HOW TO COMPLETE THIS TASK:
The entries below contain a stretch that opens with the line containing "Before and after one commit to ersanyamarya/agentry-labs, a" and closes with the line containing "Also changed, not shown: 8 other files."; set down that stretch exactly, both ends included, and nothing else.

SOURCE DATA: Begin

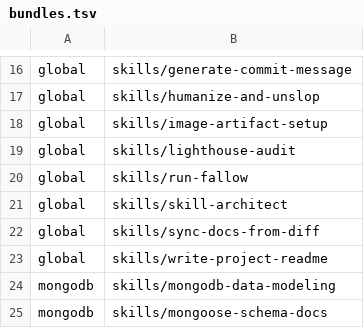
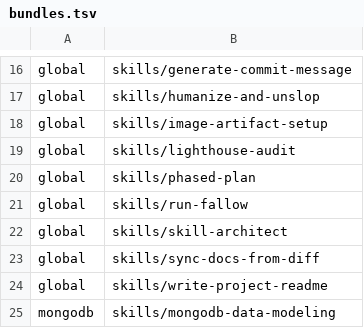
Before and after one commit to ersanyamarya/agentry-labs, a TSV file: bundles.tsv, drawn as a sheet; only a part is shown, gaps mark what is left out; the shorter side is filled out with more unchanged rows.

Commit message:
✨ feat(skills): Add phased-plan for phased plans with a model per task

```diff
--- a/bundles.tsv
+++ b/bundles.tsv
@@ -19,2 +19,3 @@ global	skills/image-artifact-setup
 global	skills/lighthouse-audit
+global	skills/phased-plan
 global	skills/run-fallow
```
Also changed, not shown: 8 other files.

SOURCE DATA: End
SOURCE DATA: Begin

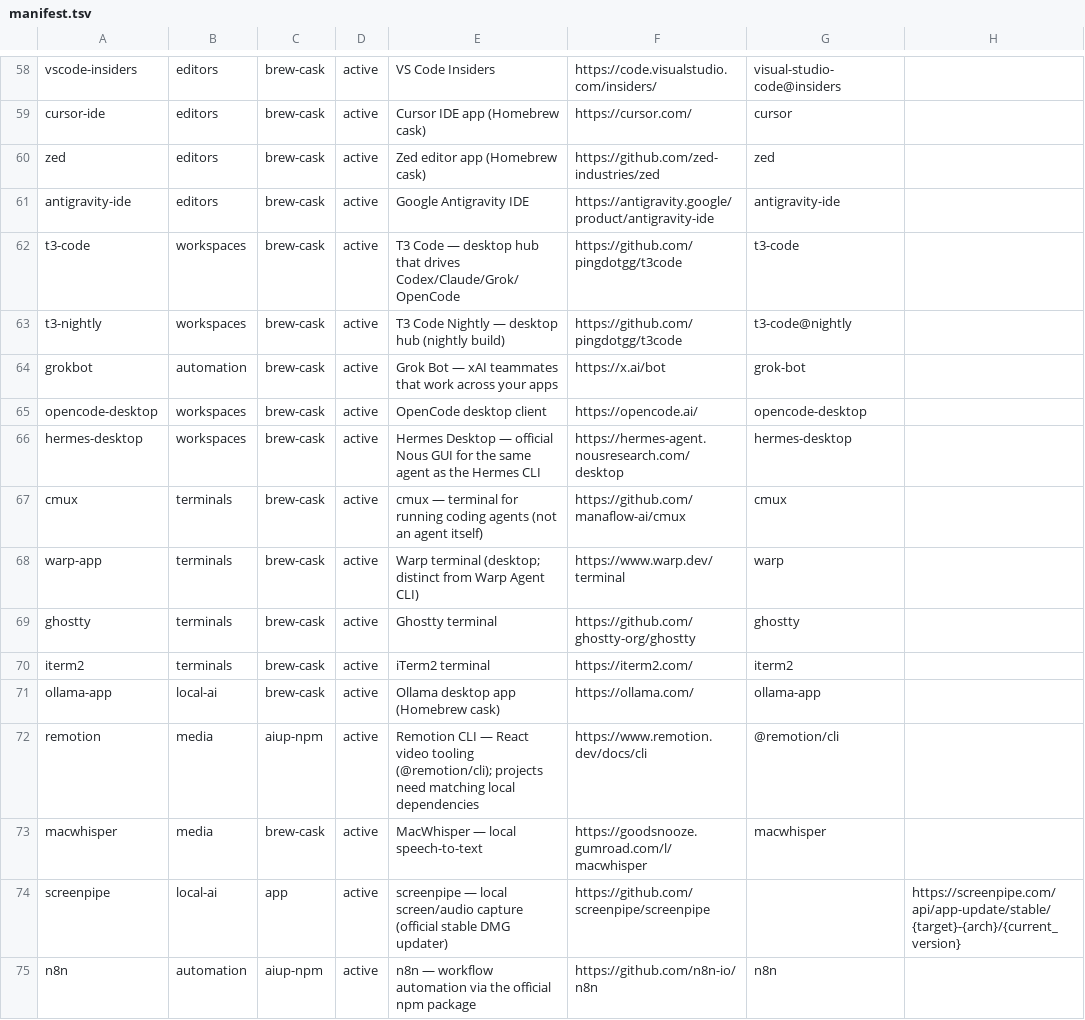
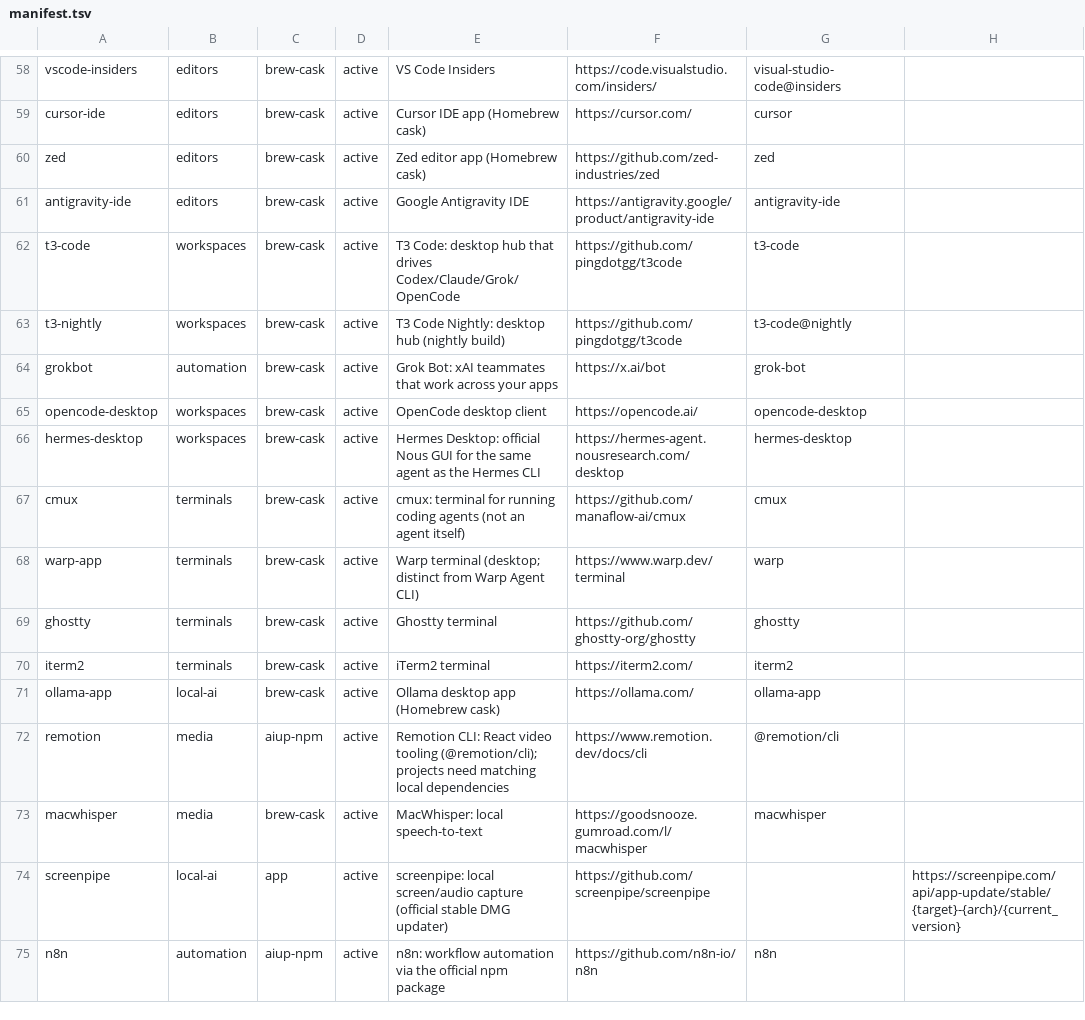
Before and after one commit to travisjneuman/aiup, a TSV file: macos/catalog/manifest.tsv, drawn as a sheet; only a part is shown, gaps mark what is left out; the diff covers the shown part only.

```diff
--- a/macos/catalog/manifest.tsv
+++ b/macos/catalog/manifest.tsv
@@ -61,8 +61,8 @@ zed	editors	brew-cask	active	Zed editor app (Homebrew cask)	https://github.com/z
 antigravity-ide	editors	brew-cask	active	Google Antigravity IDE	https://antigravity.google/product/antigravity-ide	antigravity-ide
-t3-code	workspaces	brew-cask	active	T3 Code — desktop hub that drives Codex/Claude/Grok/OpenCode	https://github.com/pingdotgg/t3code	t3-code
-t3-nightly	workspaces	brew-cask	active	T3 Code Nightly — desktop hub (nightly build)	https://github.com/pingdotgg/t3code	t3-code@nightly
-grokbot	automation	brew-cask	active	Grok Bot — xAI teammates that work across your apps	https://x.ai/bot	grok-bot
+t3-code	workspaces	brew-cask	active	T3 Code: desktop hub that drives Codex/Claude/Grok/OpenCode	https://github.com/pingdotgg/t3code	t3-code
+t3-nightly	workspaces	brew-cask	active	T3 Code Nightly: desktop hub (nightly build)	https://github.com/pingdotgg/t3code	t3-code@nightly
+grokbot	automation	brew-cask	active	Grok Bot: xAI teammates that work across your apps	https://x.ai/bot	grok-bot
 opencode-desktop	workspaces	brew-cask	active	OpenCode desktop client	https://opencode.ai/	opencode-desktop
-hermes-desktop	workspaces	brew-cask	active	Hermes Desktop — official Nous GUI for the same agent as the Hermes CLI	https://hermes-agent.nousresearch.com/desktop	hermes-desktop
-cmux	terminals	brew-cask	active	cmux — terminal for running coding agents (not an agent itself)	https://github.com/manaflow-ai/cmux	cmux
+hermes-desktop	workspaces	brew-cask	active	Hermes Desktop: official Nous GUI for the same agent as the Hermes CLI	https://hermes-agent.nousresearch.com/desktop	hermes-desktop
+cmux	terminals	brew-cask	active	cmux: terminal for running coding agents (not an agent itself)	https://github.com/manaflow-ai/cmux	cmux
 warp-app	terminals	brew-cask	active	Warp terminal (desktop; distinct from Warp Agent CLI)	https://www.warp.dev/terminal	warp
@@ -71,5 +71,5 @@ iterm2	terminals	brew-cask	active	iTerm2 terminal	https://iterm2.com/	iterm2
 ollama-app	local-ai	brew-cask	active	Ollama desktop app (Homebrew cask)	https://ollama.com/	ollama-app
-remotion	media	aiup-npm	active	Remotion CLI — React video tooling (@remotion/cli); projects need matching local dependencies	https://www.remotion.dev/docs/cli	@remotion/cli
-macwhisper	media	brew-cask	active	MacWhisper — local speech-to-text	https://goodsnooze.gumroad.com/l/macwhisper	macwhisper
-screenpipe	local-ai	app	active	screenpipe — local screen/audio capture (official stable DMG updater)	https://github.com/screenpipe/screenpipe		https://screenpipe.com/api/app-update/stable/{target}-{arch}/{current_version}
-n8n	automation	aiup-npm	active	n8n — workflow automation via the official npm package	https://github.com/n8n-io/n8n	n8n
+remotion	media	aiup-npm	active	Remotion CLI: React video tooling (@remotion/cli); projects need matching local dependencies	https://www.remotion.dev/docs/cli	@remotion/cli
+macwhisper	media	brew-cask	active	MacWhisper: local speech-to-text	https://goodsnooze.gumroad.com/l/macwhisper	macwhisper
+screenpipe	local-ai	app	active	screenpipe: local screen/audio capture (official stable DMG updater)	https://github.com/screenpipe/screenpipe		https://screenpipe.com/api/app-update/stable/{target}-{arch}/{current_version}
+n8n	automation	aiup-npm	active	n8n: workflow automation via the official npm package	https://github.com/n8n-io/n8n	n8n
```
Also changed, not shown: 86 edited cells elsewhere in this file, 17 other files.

SOURCE DATA: End
SOURCE DATA: Begin

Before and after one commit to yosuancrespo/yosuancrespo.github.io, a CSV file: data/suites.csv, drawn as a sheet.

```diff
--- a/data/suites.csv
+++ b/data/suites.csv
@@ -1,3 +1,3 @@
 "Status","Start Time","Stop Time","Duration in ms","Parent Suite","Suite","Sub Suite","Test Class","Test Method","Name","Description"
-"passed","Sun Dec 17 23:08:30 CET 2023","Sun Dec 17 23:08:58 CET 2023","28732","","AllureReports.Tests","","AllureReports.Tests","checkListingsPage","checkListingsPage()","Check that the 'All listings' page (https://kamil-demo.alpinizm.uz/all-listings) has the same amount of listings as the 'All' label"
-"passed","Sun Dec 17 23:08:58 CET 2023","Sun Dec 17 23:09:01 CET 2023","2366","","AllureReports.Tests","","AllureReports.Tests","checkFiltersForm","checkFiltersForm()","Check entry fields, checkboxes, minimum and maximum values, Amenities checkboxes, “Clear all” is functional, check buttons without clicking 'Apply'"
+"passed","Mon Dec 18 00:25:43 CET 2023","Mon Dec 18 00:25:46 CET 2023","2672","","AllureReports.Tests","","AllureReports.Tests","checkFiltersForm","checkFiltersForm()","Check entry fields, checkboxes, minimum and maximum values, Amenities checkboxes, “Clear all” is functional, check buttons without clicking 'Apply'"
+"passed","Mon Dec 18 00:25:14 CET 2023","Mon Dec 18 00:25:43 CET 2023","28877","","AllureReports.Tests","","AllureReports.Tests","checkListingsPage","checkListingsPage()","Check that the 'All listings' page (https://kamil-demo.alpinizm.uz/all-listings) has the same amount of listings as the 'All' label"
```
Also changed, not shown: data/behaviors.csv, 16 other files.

SOURCE DATA: End

TASK OUTPUT:
Before and after one commit to ersanyamarya/agentry-labs, a TSV file: bundles.tsv, drawn as a sheet; only a part is shown, gaps mark what is left out; the shorter side is filled out with more unchanged rows.

Commit message:
✨ feat(skills): Add phased-plan for phased plans with a model per task

```diff
--- a/bundles.tsv
+++ b/bundles.tsv
@@ -19,2 +19,3 @@ global	skills/image-artifact-setup
 global	skills/lighthouse-audit
+global	skills/phased-plan
 global	skills/run-fallow
```
Also changed, not shown: 8 other files.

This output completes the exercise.